Just before the pandemic turned nearly all New Jersey courtrooms virtual, the Appellate Division issued its decision in Pathri v. Kakarlamath, which dealt with the standards trial courts should use to assess a party’s request to appear remotely for trial. I wrote about it here “Before Applying a 30-Year Old Decision to Modern Technology, A New Jersey Court References A Musical From the 1890’s.” Who knew at the time how timely that decision would become?
Now the Appellate Division has revisited the issue (minus theatrical references). In D.M.R. v. M.K.G., the Appellate Division acknowledged the issues courts have faced since Pathri , and addressed the challenge of ensuring that remote hearings are as fair as possible:
Little did we know that within two months our entire court system would begin to rapidly transform from in-person to virtual court proceedings, utilizing various remote video and telephonic platforms, in an effort to continue operations amid the social distancing measures necessitated by the COVID-19 pandemic. Since that time, New Jersey Courts have operated primarily remotely via platforms like Zoom, Microsoft Teams, and telephone conferences, with the goal of preserving the quality of justice our courts have traditionally striven to provide when court was conducted in-person. Trial courts and staff have undertaken a herculean effort in rising to this unprecedented challenge. However, despite their efforts, the formality of the courtroom can fall away. Everyone may not have the same access to technology. These proceedings often involve unrepresented litigants unfamiliar with court proceedings, which presents its own challenges now amplified by the virtual proceeding. Moreover, judges do not have the same mechanisms to control the proceeding that they would have in a live courtroom
It was “through this lens” that the Appellate Division addressed the issues in D.M.R.
D.M.R. involved a final restraining order hearing. This post will not delve too deeply into the facts, but some reference is necessary for context. Plaintiff and defendant had “a dating relationship.” After it ended, an incident occurred between the two that led plaintiff to obtain an ex parte temporary restraining order against plaintiff, his former girlfriend. The trial court chose to conduct the final restraining order hearing via Zoom.

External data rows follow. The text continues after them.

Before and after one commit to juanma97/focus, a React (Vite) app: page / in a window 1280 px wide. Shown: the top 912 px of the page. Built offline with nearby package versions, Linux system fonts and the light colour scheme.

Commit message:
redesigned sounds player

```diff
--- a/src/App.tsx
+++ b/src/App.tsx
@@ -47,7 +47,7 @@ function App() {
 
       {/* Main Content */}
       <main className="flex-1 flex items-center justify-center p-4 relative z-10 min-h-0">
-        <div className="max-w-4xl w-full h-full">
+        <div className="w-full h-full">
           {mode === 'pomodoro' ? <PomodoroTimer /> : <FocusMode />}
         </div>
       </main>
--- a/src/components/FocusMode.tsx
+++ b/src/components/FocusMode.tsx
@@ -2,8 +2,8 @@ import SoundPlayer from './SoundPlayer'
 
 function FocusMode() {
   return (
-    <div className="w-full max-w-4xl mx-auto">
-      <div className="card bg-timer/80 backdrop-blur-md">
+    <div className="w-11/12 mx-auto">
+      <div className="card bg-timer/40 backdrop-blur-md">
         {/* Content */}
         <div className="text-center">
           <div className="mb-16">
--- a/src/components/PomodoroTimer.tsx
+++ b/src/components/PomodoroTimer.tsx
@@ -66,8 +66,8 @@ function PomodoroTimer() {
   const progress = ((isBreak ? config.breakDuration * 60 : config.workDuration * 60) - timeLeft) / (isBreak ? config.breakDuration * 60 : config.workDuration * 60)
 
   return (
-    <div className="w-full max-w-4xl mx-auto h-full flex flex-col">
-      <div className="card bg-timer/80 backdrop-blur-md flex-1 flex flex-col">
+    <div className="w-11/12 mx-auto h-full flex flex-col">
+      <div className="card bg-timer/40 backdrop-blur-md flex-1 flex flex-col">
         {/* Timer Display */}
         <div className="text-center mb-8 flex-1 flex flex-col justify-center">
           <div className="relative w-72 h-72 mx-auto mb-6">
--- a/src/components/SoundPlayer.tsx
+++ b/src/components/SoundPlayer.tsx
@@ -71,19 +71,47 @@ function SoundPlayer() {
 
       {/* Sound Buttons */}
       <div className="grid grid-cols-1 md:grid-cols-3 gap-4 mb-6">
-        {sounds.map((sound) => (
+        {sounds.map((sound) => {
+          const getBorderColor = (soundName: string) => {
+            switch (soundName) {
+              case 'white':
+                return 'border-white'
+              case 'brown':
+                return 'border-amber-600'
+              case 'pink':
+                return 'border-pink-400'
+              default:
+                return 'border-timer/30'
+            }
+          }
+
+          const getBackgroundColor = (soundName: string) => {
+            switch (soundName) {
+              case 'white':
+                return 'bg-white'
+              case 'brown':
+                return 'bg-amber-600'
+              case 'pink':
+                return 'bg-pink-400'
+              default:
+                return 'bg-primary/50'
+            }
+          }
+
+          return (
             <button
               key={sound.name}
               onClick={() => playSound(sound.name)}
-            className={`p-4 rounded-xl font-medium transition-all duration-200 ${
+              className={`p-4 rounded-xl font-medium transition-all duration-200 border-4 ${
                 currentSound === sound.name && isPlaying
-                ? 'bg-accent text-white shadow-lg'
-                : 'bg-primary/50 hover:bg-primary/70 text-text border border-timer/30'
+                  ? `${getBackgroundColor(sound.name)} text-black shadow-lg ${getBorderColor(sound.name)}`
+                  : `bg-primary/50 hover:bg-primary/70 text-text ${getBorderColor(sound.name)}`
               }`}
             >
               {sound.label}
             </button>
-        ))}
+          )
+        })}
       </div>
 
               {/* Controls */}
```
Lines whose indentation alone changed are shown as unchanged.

During the Zoom hearing, neither party was represented by counsel. During his testimony, plaintiff mentioned that his mother was sitting right next to him. (His mother must have been off camera because the court did not suggest that it was aware of her presence until plaintiff mentioned her.) The judge advised plaintiff that his mother would not help him out and needed to remain quiet, but did not instruct plaintiff’s mother to leave the room (virtual or otherwise). Plaintiff’s mother, who was a witness to the incident between plaintiff and defendant, later testified at the hearing on her son’s behalf. The judge gave defendant the opportunity to question plaintiff and his mother, but defendant refused.
Defendant then testified on her own behalf. After her direct testimony, the judge and plaintiff each questioned defendant.
After the hearing, the judge granted the final restraining order.
Defendant appealed, arguing, among other things, that her due process rights were violated during the hearing. The Appellate Division agreed, in part because plaintiff’s mother was in the room with him while plaintiff testified. As the court noted:
Although there are obvious, understandable challenges facing judges who seek to administer effective trials using videoconferencing technology, court directives and due process must nevertheless be maintained. Specifically, each witness must be alone while remotely testifying. The purpose of sequestration is to discourage collusion and expose contrived testimony. The presence of plaintiff’s mother throughout this trial was problematic. Additionally, the parties should not address one another directly, as they did here. These longstanding guardrails remain in place alongside technological advances so that courts may continue to fairly and effectively serve the public amid a grave public health crisis.
(citation omitted). The court further held that the judge’s questioning of plaintiff’s mother crossed the “fine line that separates advocacy from impartiality.” While it acknowledged that, in a bench trial, a judge is allowed to examine witnesses to clarify testimony, aid the court’s understanding, elicit facts, and assure efficient control of the trial, the judge must take care to avoid being perceived as an advocate for one side or the other. The Appellate Division held that the trial court crossed this line with some of its questioning, both of plaintiff’s mother and of defendant herself.
The Appellate Division vacated the final restraining order.